Description of the task: Search the data for the word "Partie" and copy out every line that has it.

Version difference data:
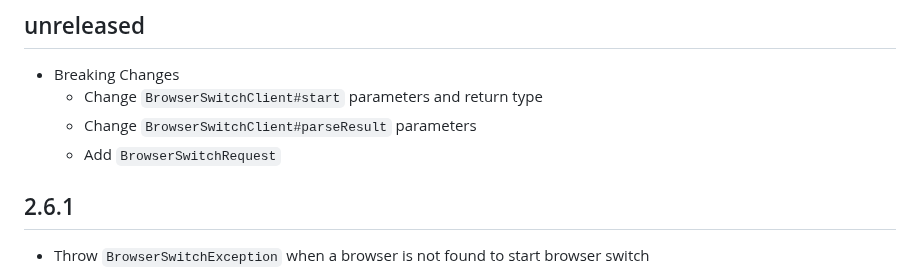
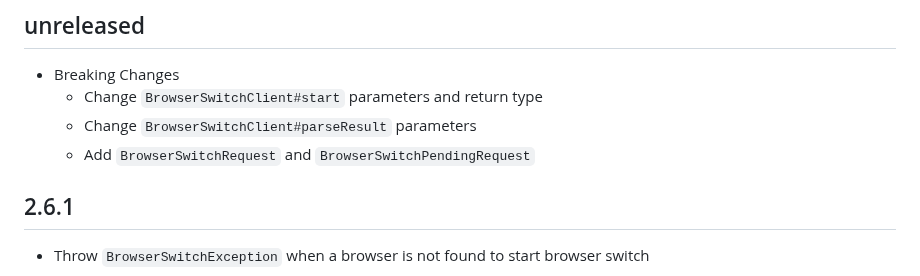
Before and after one commit to braintree/browser-switch-android, a Markdown page: CHANGELOG.md, the part around the change. Drawn GitHub-style.

Commit message:
Update CHANGELOG

```diff
--- a/CHANGELOG.md
+++ b/CHANGELOG.md
@@ -5,7 +5,7 @@
 * Breaking Changes
   * Change `BrowserSwitchClient#start` parameters and return type
   * Change `BrowserSwitchClient#parseResult` parameters
-  * Add `BrowserSwitchRequest`
+  * Add `BrowserSwitchRequest` and `BrowserSwitchPendingRequest`
 
 ## 2.6.1
 
```
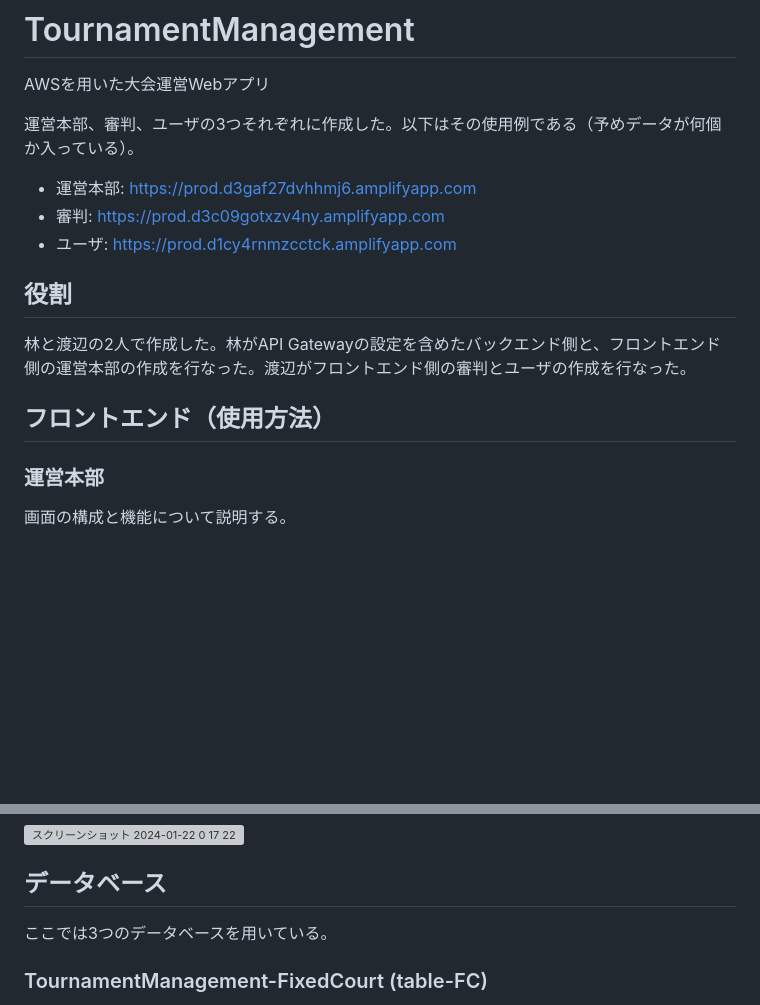
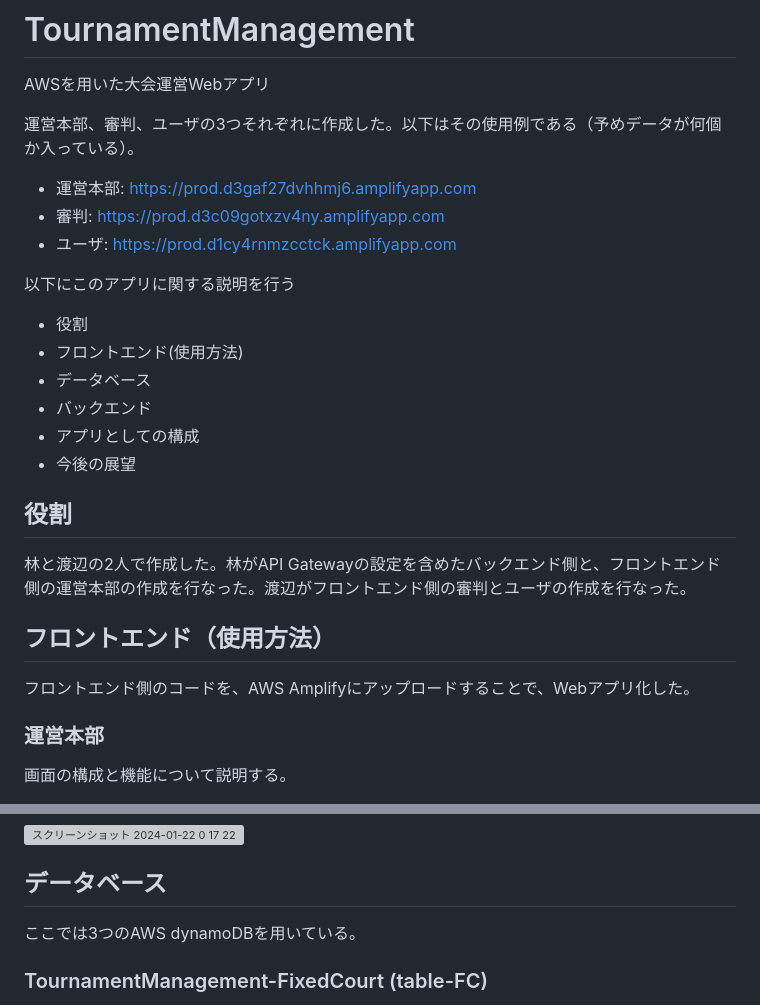
Before and after one commit to reo001122/TournamentManagement, a Markdown page: README.md, 2 parts joined by grey strips. Drawn GitHub-style; blank space fills up the shorter version; grey boxes are pictures that could not be loaded.

```diff
--- a/README.md
+++ b/README.md
@@ -6,10 +6,20 @@ AWSを用いた大会運営Webアプリ
 - 審判: https://prod.d3c09gotxzv4ny.amplifyapp.com
 - ユーザ: https://prod.d1cy4rnmzcctck.amplifyapp.com
 
+以下にこのアプリに関する説明を行う
+- 役割
+- フロントエンド(使用方法)
+- データベース
+- バックエンド
+- アプリとしての構成
+- 今後の展望
+
 ## 役割
 林と渡辺の2人で作成した。林がAPI Gatewayの設定を含めたバックエンド側と、フロントエンド側の運営本部の作成を行なった。渡辺がフロントエンド側の審判とユーザの作成を行なった。
 
 ## フロントエンド（使用方法）
+フロントエンド側のコードを、AWS Amplifyにアップロードすることで、Webアプリ化した。
+
 ### 運営本部
 画面の構成と機能について説明する。
 
@@ -55,7 +65,7 @@ AWSを用いた大会運営Webアプリ
 <img width="381" alt="スクリーンショット 2024-01-22 0 17 22" src="https://github.com/reo001122/TournamentManagement/assets/65075435/a0492acf-d8fe-439e-8f77-de1d92f005e0">
 
 ## データベース
-ここでは3つのデータベースを用いている。
+ここでは3つのAWS dynamoDBを用いている。
 
 ### TournamentManagement-FixedCourt (table-FC)
 コート番号が確定している試合についてのデータベースである。データベースの項目は下記である。
```
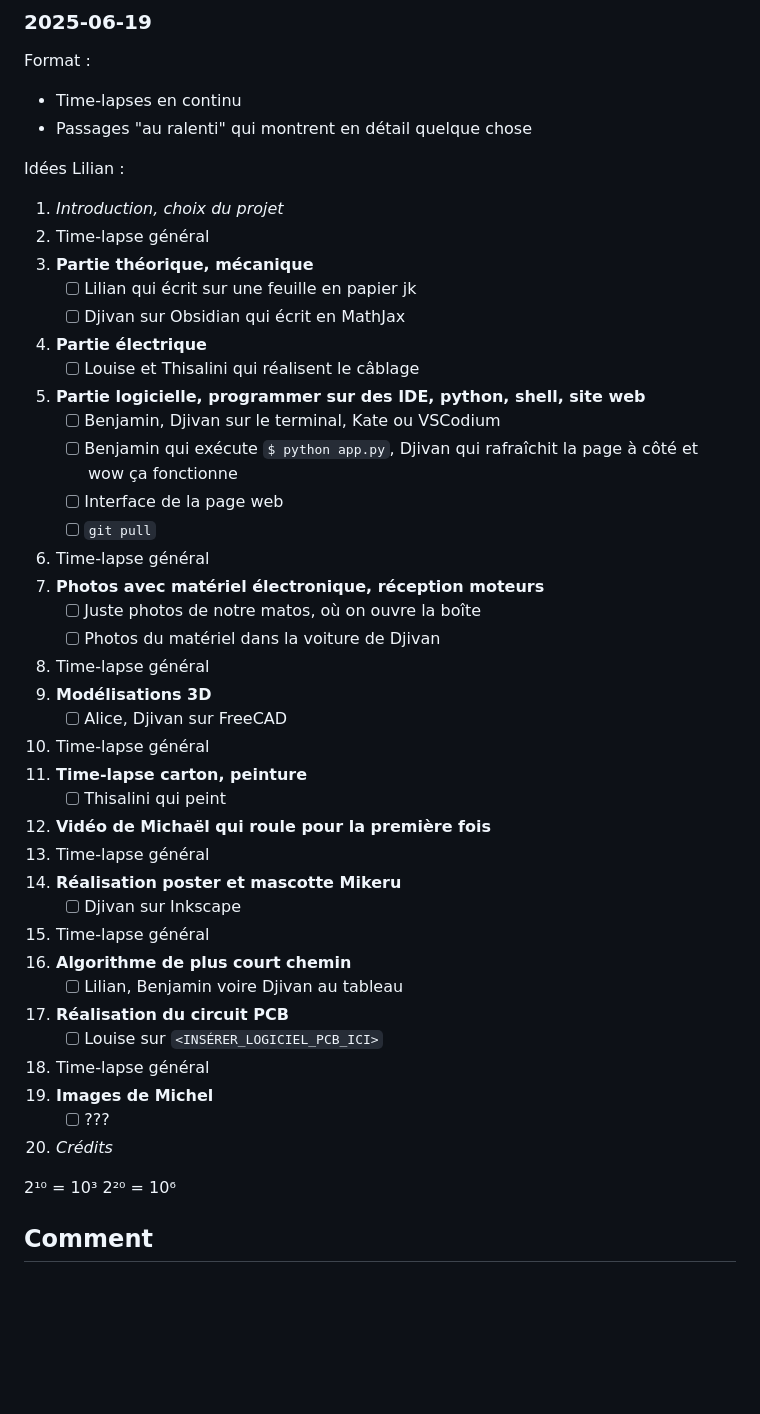
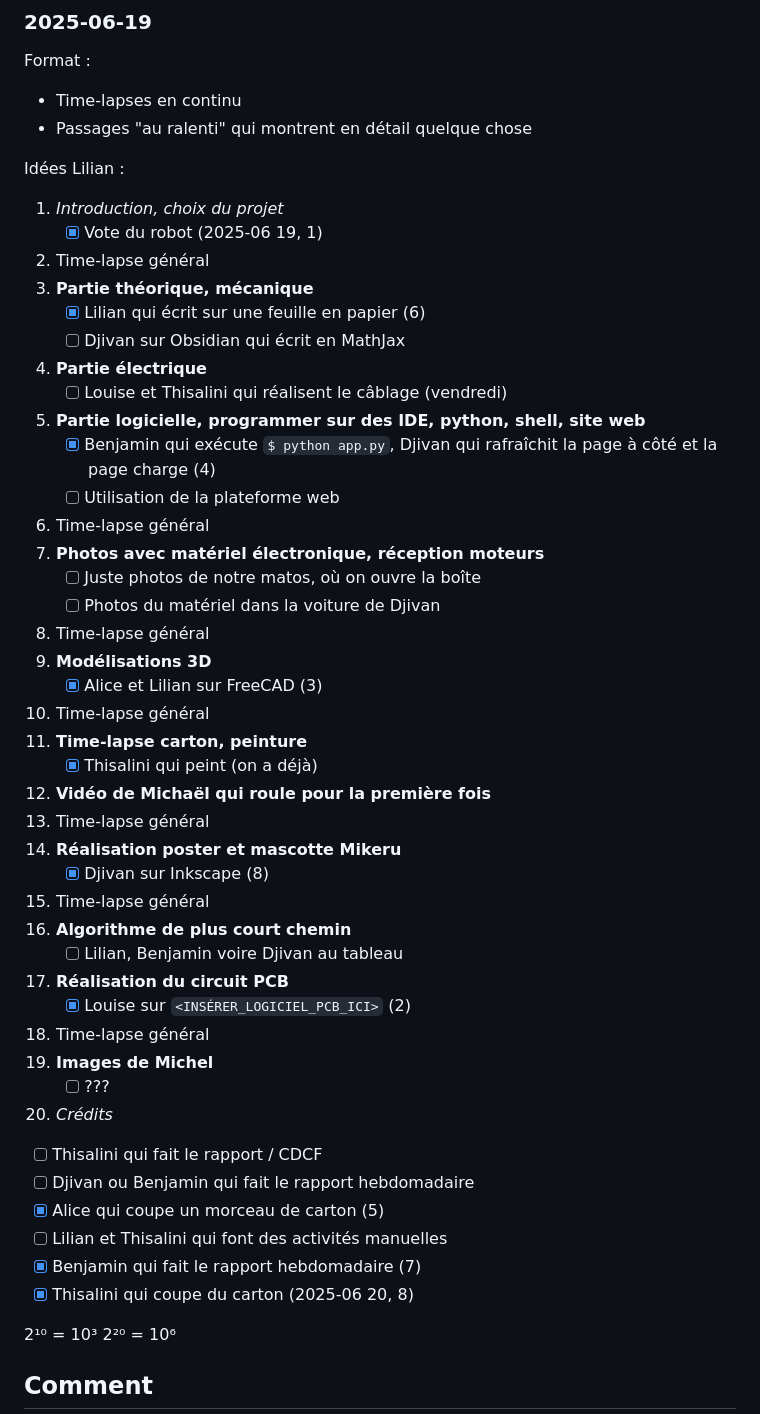
Before and after one commit to DDjivan/LRSVZZ-2025, a Markdown page: docs/Design/Vidéo.md, the part around the change. Drawn GitHub-style; blank space fills up the shorter version.

```diff
--- a/docs/Design/Vidéo.md
+++ b/docs/Design/Vidéo.md
@@ -73,40 +73,46 @@ Format :
 Idées Lilian :
 
 1. *Introduction, choix du projet*
+	- [x] Vote du robot (2025-06 19, 1)
 2. Time-lapse général
 3. **Partie théorique, mécanique**
-	- [ ] Lilian qui écrit sur une feuille en papier jk
+	- [x] Lilian qui écrit sur une feuille en papier (6)
 	- [ ] Djivan sur Obsidian qui écrit en MathJax
 4. **Partie électrique**
-	- [ ] Louise et Thisalini qui réalisent le câblage
+	- [ ] Louise et Thisalini qui réalisent le câblage (vendredi)
 5. **Partie logicielle, programmer sur des IDE, python, shell, site web**
-	- [ ] Benjamin, Djivan sur le terminal, Kate ou VSCodium
-	- [ ] Benjamin qui exécute `$ python app.py`, Djivan qui rafraîchit la page à côté et wow ça fonctionne
-	- [ ] Interface de la page web
-	- [ ] `git pull`
+	- [x] Benjamin qui exécute `$ python app.py`, Djivan qui rafraîchit la page à côté et la page charge (4)
+	- [ ] Utilisation de la plateforme web
 6. Time-lapse général
 7. **Photos avec matériel électronique, réception moteurs**
 	- [ ] Juste photos de notre matos, où on ouvre la boîte
 	- [ ] Photos du matériel dans la voiture de Djivan
 8. Time-lapse général
 9. **Modélisations 3D**
-	- [ ] Alice, Djivan sur FreeCAD
+	- [x] Alice et Lilian sur FreeCAD (3)
 10. Time-lapse général
 11. **Time-lapse carton, peinture**
-	- [ ] Thisalini qui peint
+	- [x] Thisalini qui peint (on a déjà)
 12. **Vidéo de Michaël qui roule pour la première fois**
 13. Time-lapse général
 14. **Réalisation poster et mascotte Mikeru**
-	- [ ] Djivan sur Inkscape
+	- [x] Djivan sur Inkscape (8)
 15. Time-lapse général
 16. **Algorithme de plus court chemin**
 	- [ ] Lilian, Benjamin voire Djivan au tableau
 17. **Réalisation du circuit PCB**
-	- [ ] Louise sur `<INSÉRER_LOGICIEL_PCB_ICI>`
+	- [x] Louise sur `<INSÉRER_LOGICIEL_PCB_ICI>` (2)
 18. Time-lapse général
 19. **Images de Michel**
 	- [ ] ???
 20. *Crédits*
+
+- [ ] Thisalini qui fait le rapport / CDCF
+- [ ] Djivan ou Benjamin qui fait le rapport hebdomadaire
+- [x] Alice qui coupe un morceau de carton (5)
+- [ ] Lilian et Thisalini qui font des activités manuelles
+- [x] Benjamin qui fait le rapport hebdomadaire (7)
+- [x] Thisalini qui coupe du carton (2025-06 20, 8)
 
 2¹⁰ = 10³
 2²⁰ = 10⁶
```
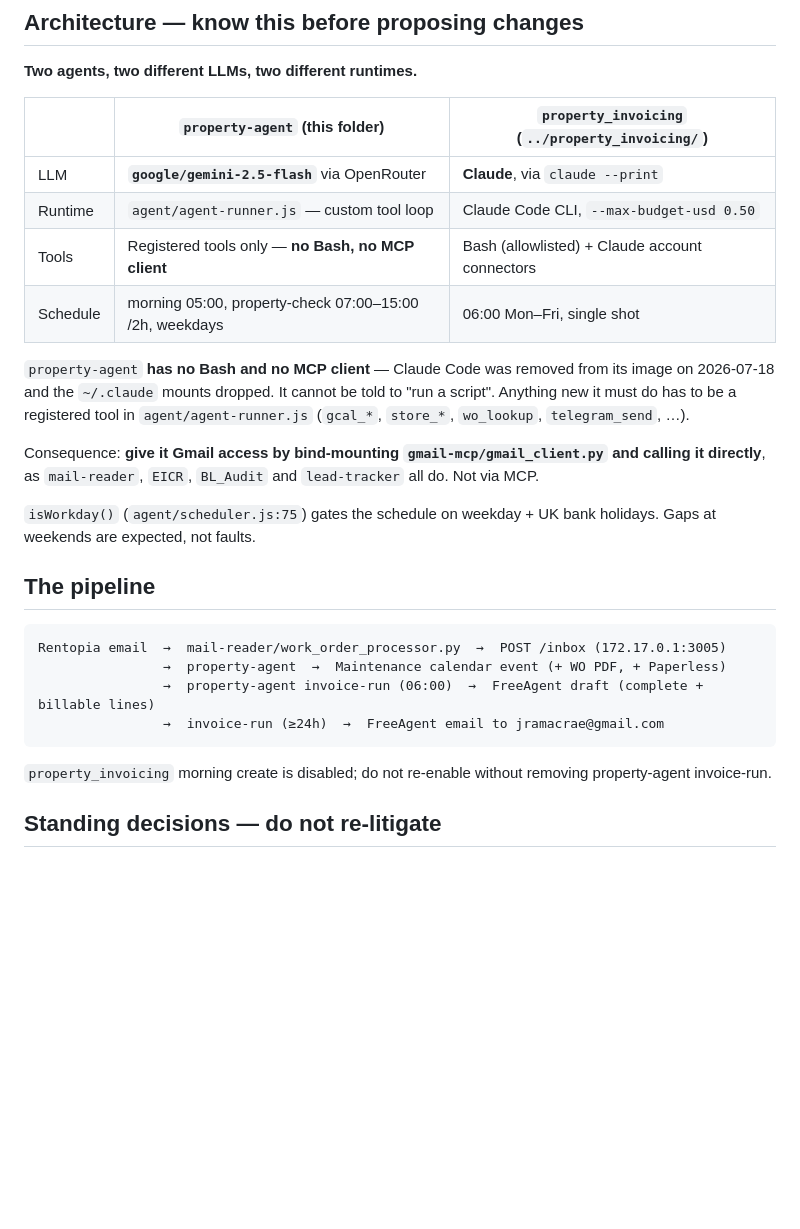
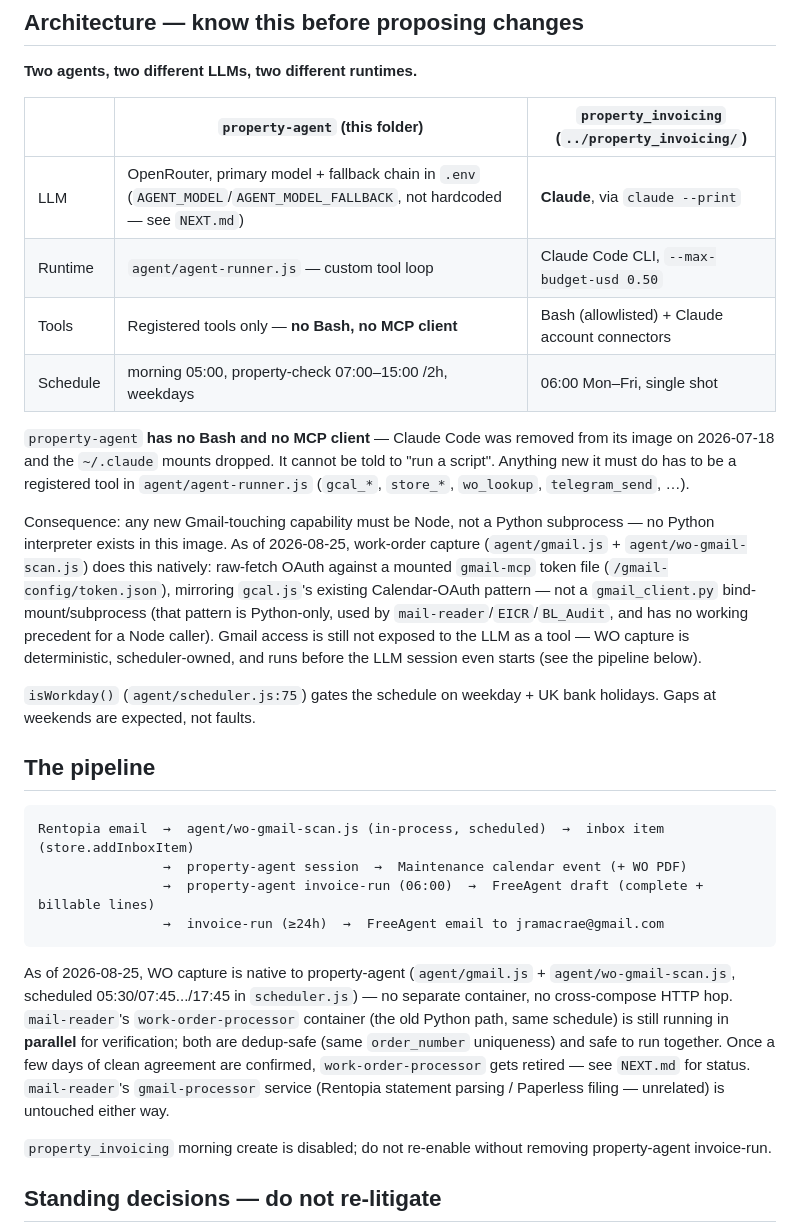
Before and after one commit to JohnMacrae/claude-nas-agent, a Markdown page: CLAUDE.md, the part around the change. Drawn GitHub-style; blank space fills up the shorter version.

Commit message:
Update CLAUDE.md for native Gmail WO capture, drop stale model/pipeline claims
The Gmail-access guidance still described the Python-subprocess pattern
(gmail_client.py bind-mount, as mail-reader/EICR/BL_Audit do) that today's
session found has no actual Node precedent on this host. The pipeline
diagram still showed mail-reader/work_order_processor.py as the sole WO
capture path. The LLM table cell hardcoded google/gemini-2.5-flash, stale
since the model got swapped twice today (key-limit exhaustion, then the
Ollama-primary revert) — now points at NEXT.md instead of hardcoding a
model name that will drift again.

Co-Authored-By: Claude Sonnet 5 <noreply@anthropic.com>
Claude-Session: https://claude.ai/code/session_019BoYG38kgHHWGPeYCgFhsi

````diff
--- a/CLAUDE.md
+++ b/CLAUDE.md
@@ -14,25 +14,27 @@ Work-order management and invoicing for John Macrae's 60-property Colchester ren
 
 | | `property-agent` (this folder) | `property_invoicing` (`../property_invoicing/`) |
 |---|---|---|
-| LLM | **`google/gemini-2.5-flash`** via OpenRouter | **Claude**, via `claude --print` |
+| LLM | OpenRouter, primary model + fallback chain in `.env` (`AGENT_MODEL`/`AGENT_MODEL_FALLBACK`, not hardcoded — see `NEXT.md`) | **Claude**, via `claude --print` |
 | Runtime | `agent/agent-runner.js` — custom tool loop | Claude Code CLI, `--max-budget-usd 0.50` |
 | Tools | Registered tools only — **no Bash, no MCP client** | Bash (allowlisted) + Claude account connectors |
 | Schedule | morning 05:00, property-check 07:00–15:00 /2h, weekdays | 06:00 Mon–Fri, single shot |
 
 `property-agent` **has no Bash and no MCP client** — Claude Code was removed from its image on 2026-07-18 and the `~/.claude` mounts dropped. It cannot be told to "run a script". Anything new it must do has to be a registered tool in `agent/agent-runner.js` (`gcal_*`, `store_*`, `wo_lookup`, `telegram_send`, …).
 
-Consequence: **give it Gmail access by bind-mounting `gmail-mcp/gmail_client.py` and calling it directly**, as `mail-reader`, `EICR`, `BL_Audit` and `lead-tracker` all do. Not via MCP.
+Consequence: any new Gmail-touching capability must be Node, not a Python subprocess — no Python interpreter exists in this image. As of 2026-08-25, work-order capture (`agent/gmail.js` + `agent/wo-gmail-scan.js`) does this natively: raw-fetch OAuth against a mounted `gmail-mcp` token file (`/gmail-config/token.json`), mirroring `gcal.js`'s existing Calendar-OAuth pattern — not a `gmail_client.py` bind-mount/subprocess (that pattern is Python-only, used by `mail-reader`/`EICR`/`BL_Audit`, and has no working precedent for a Node caller). Gmail access is still not exposed to the LLM as a tool — WO capture is deterministic, scheduler-owned, and runs before the LLM session even starts (see the pipeline below).
 
 `isWorkday()` (`agent/scheduler.js:75`) gates the schedule on weekday + UK bank holidays. Gaps at weekends are expected, not faults.
 
 ## The pipeline
 
 ```
-Rentopia email  →  mail-reader/work_order_processor.py  →  POST /inbox (172.17.0.1:3005)
-                →  property-agent  →  Maintenance calendar event (+ WO PDF, + Paperless)
+Rentopia email  →  agent/wo-gmail-scan.js (in-process, scheduled)  →  inbox item (store.addInboxItem)
+                →  property-agent session  →  Maintenance calendar event (+ WO PDF)
                 →  property-agent invoice-run (06:00)  →  FreeAgent draft (complete + billable lines)
                 →  invoice-run (≥24h)  →  FreeAgent email to jramacrae@gmail.com
 ```
+
+As of 2026-08-25, WO capture is native to property-agent (`agent/gmail.js` + `agent/wo-gmail-scan.js`, scheduled 05:30/07:45.../17:45 in `scheduler.js`) — no separate container, no cross-compose HTTP hop. `mail-reader`'s `work-order-processor` container (the old Python path, same schedule) is still running in **parallel** for verification; both are dedup-safe (same `order_number` uniqueness) and safe to run together. Once a few days of clean agreement are confirmed, `work-order-processor` gets retired — see `NEXT.md` for status. `mail-reader`'s `gmail-processor` service (Rentopia statement parsing / Paperless filing — unrelated) is untouched either way.
 
 `property_invoicing` morning create is disabled; do not re-enable without removing property-agent invoice-run.
 
````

Response below:
 3. **Partie théorique, mécanique**
 4. **Partie électrique**
 5. **Partie logicielle, programmer sur des IDE, python, shell, site web**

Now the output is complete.